The Yankees gave Gil a lead to work with in the second inning on an RBI double by Torres before piling on in the third.
Greg Allen got the rally started when he was hit by a pitch and came around to score on LeMahieu’s double to the gap. Rizzo came up next and continued to produce in his new uniform, lining a single up the middle. LeMahieu stopped at third but Cedric Mullins’ throw from center field hit second base, bouncing away to allow LeMahieu to score for the 3-0 lead.
After Aaron Judge singled, Stanton lined another single up the middle to plate Rizzo. Sanchez then roped a double to left field to make it 5-0 and chase Wells from the game.
Torres capped off the big inning with a sacrifice fly, which put the Yankees ahead 6-0.
After the Orioles scratched across a run in the top of the eighth off Koerner, the Yankees finished off the blowout with four runs in the bottom half. Tyler Wade ripped a two-run double, Rizzo grounded out to notch an RBI in his fifth straight game as a Yankee and Judge hit a solo homer.

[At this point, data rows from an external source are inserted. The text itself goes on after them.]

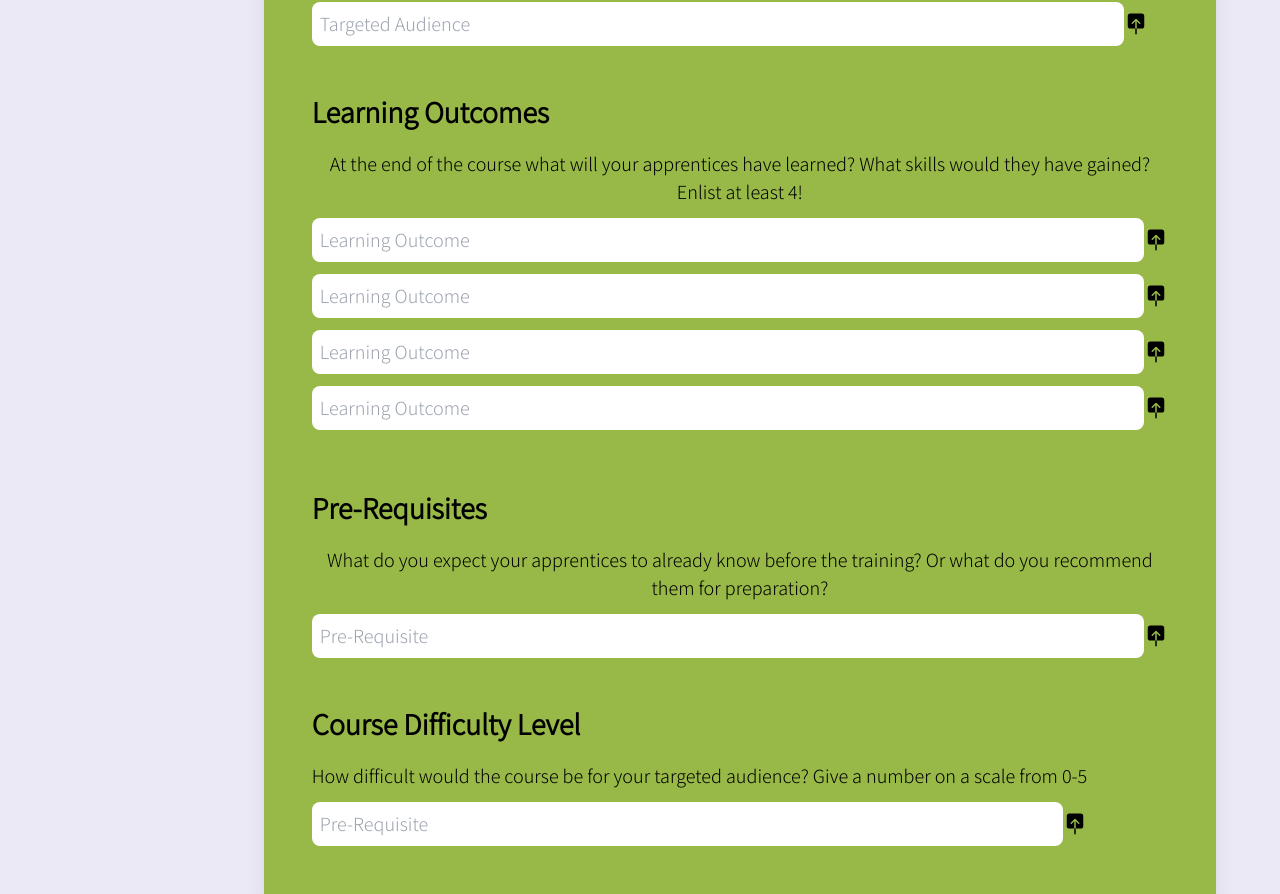
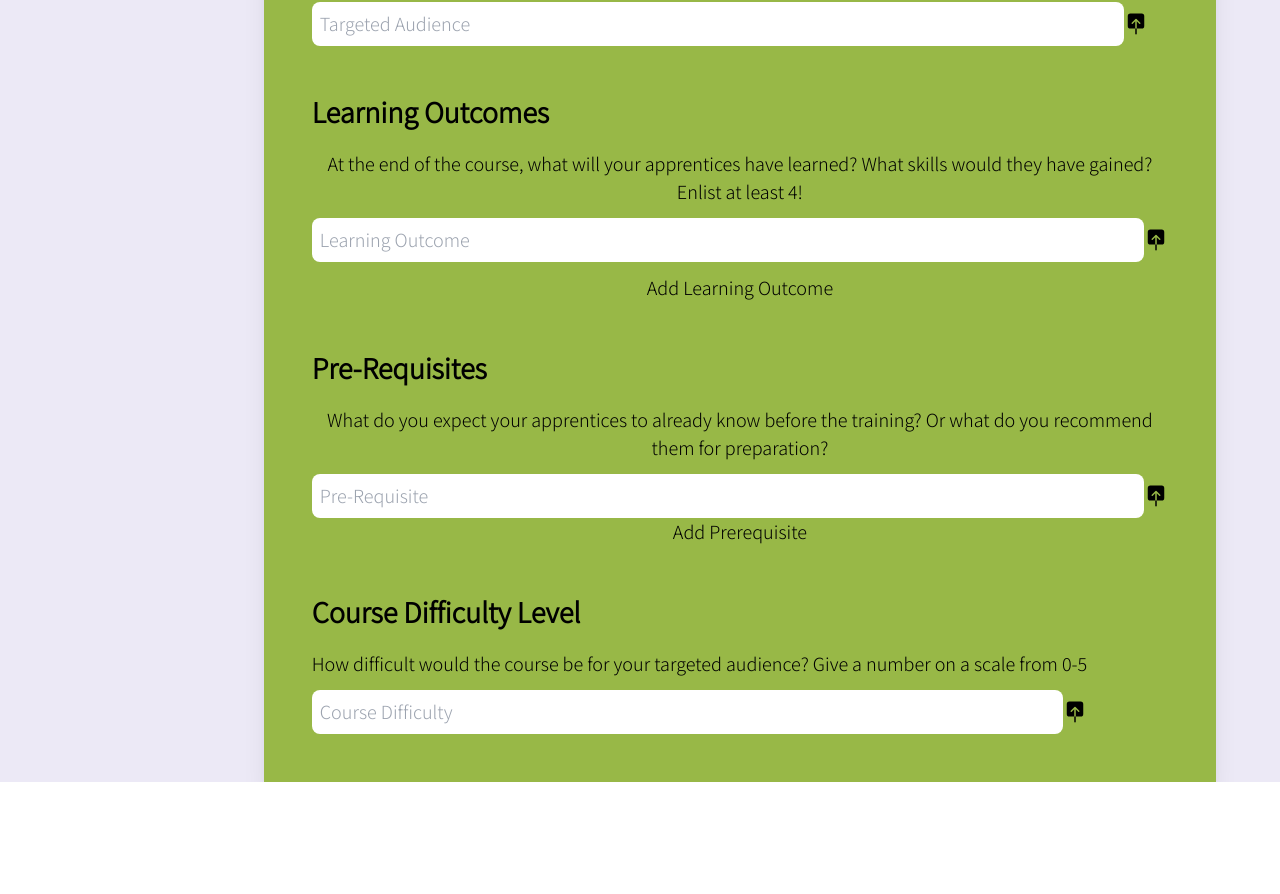
Before and after one commit to ApprenticeEngage/apprentice-mentor-interface, a React (Vite) app: page / in a window 1280 px wide. Shown: the part 359-1253 px from the top of the page. After the commit the page ends 1141 px from the top, so only its background shows below. Built offline with nearby package versions, Linux system fonts and the light colour scheme.

Commit message:
audience page react hooks added and constraints for course diff

```diff
--- a/src/components/CourseEdit/Audience.tsx
+++ b/src/components/CourseEdit/Audience.tsx
@@ -1,7 +1,45 @@
-import React from "react";
+import React, { useState } from "react";
 import { IoPush } from "react-icons/io5";
+import useCourseDifficulty from "../../hooks/courseDiffHook";
 
 const Audience = () => {
+  const [learningOutcomes, setLearningOutcomes] = useState([""]);
+  const [prerequisites, setPrerequisites] = useState([""]);
+ const [courseDifficulty, setCourseDifficulty] = useCourseDifficulty(0, 5);
+
+
+  const handleAddLearningOutcome = () => {
+    setLearningOutcomes([...learningOutcomes, ""]);
+  };
+
+  const handleAddPrerequisite = () => {
+    setPrerequisites([...prerequisites, ""]);
+  };
+  const handleRemoveLearningOutcome = (index) => {
+    const updatedLearningOutcomes = [...learningOutcomes];
+    updatedLearningOutcomes.splice(index, 1);
+    setLearningOutcomes(updatedLearningOutcomes);
+  };
+  const handleRemovePrerequisite = (index) => {
+    const updatedPrerequisites = [...prerequisites];
+    updatedPrerequisites.splice(index, 1);
+    setPrerequisites(updatedPrerequisites);
+  };
+
+
+
+  const handleInputChange = (index, e, type) => {
+    if (type === "learningOutcome") {
+      const updatedLearningOutcomes = [...learningOutcomes];
+      updatedLearningOutcomes[index] = e.target.value;
+      setLearningOutcomes(updatedLearningOutcomes);
+    } else if (type === "prerequisite") {
+      const updatedPrerequisites = [...prerequisites];
+      updatedPrerequisites[index] = e.target.value;
+      setPrerequisites(updatedPrerequisites);
+    }
+  };
+
   return (
     <div className="w-full flex flex-col justify-start items-start text-text">
       <div className="p-12 font-bold">
@@ -27,84 +65,78 @@ const Audience = () => {
         </div>
       </div>
 
+      {/* learning outcome */}
       <h1 className="text-3xl mb-5 px-12 font-semibold">Learning Outcomes</h1>
-      {/* learning outcomes */}
-
       <div className="px-12 text-xl font-light flex flex-col mb-12">
         <p className="mb-3">
-          At the end of the course what will your apprentices have learned? What
-          skills would they have gained? Enlist at least 4!
+          At the end of the course, what will your apprentices have learned?
+          What skills would they have gained? Enlist at least 4!
         </p>
-        <div className="flex flex-row items-center mb-3">
-          <input
-            placeholder="Learning Outcome"
-            className="text-accent rounded-lg p-2 grow"
-          />
-          <div className="hover:cursor-pointer">
-            <IoPush size={24} />
+        {learningOutcomes.map((outcome, index) => (
+          <div className="flex flex-row items-center mb-3" key={index}>
+            <input
+              placeholder="Learning Outcome"
+              className="text-accent rounded-lg p-2 grow"
+              value={outcome}
+              onChange={(e) => handleInputChange(index, e, "learningOutcome")}
+            />
+            <div className="hover:cursor-pointer">
+              <IoPush size={24} />
+            </div>
           </div>
-        </div>
-        <div className="flex flex-row items-center mb-3">
-          <input
-            placeholder="Learning Outcome"
-            className="text-accent rounded-lg p-2 grow"
-          />
-          <div className="hover:cursor-pointer">
-            <IoPush size={24} />
-          </div>
-        </div>
-        <div className="flex flex-row items-center mb-3">
-          <input
-            placeholder="Learning Outcome"
-            className="text-accent rounded-lg p-2 grow"
-          />
-          <div className="hover:cursor-pointer">
-            <IoPush size={24} />
-          </div>
-        </div>
-        <div className="flex flex-row items-center mb-3">
-          <input
-            placeholder="Learning Outcome"
-            className="text-accent rounded-lg p-2 grow"
-          />
-          <div className="hover:cursor-pointer">
-            <IoPush size={24} />
-          </div>
-        </div>
+        ))}
+        <button
+          className="text-text hover:cursor-pointer"
+          onClick={handleAddLearningOutcome}
+        >
+          Add Learning Outcome
+        </button>
       </div>
 
+      {/* pre Requisite */}
       <h1 className="text-3xl mb-5 px-12 font-semibold">Pre-Requisites</h1>
-      {/* pre-req */}
       <div className="px-12 text-xl font-light flex flex-col mb-12">
         <p className="mb-3">
           What do you expect your apprentices to already know before the
           training? Or what do you recommend them for preparation?
         </p>
-        <div className="flex flex-row items-center">
-          <input
-            placeholder="Pre-Requisite"
-            className="text-accent rounded-lg p-2 grow"
-          />
-          <div className="hover:cursor-pointer">
-            <IoPush size={24} />
+        {prerequisites.map((prerequisite, index) => (
+          <div className="flex flex-row items-center" key={index}>
+            <input
+              placeholder="Pre-Requisite"
+              className="text-accent rounded-lg p-2 grow"
+              value={prerequisite}
+              onChange={(e) => handleInputChange(index, e, "prerequisite")}
+            />
+            <div className="hover:cursor-pointer">
+              <IoPush size={24} />
+            </div>
           </div>
-        </div>
+        ))}
+        <button
+          className="text-text hover:cursor-pointer"
+          onClick={handleAddPrerequisite}
+        >
+          Add Prerequisite
+        </button>
       </div>
 
+      {/* course difficulty */}
       <h1 className="text-3xl mb-5 px-12 font-semibold">
         Course Difficulty Level
       </h1>
-      {/* course difficulty */}
       <div className="px-12 text-xl font-light flex flex-col mb-12">
         <p className="mb-3">
-         How difficult would the course be for your targeted audience?
-         Give a number on a scale from 0-5
+          How difficult would the course be for your targeted audience? Give a
+          number on a scale from 0-5
         </p>
         <div className="flex flex-row items-center">
           <input
-            placeholder="Pre-Requisite"
+            placeholder="Course Difficulty"
             className="text-accent rounded-lg p-2 grow"
             type="number"
+            value={courseDifficulty}
+            onChange={(e) => setCourseDifficulty(e.target.value)}
           />
           <div className="hover:cursor-pointer">
             <IoPush size={24} />
--- /dev/null
+++ b/src/hooks/courseDiffHook.tsx
@@ -0,0 +1,15 @@
+import { useState } from "react";
+
+const useCourseDifficulty = (minValue, maxValue) => {
+  const [courseDifficulty, setCourseDifficulty] = useState("");
+
+  const handleInputChange = (value) => {
+    if (value >= minValue && value <= maxValue) {
+      setCourseDifficulty(value);
+    }
+  };
+
+  return [courseDifficulty, handleInputChange];
+};
+
+export default useCourseDifficulty;
```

“Just everyone having good at-bats up and down the order,” Boone said. “Then we were able to add on a little bit, which was nice to see. We haven’t had a lot of those lopsided games this year. It’s nice to have one of those guys.”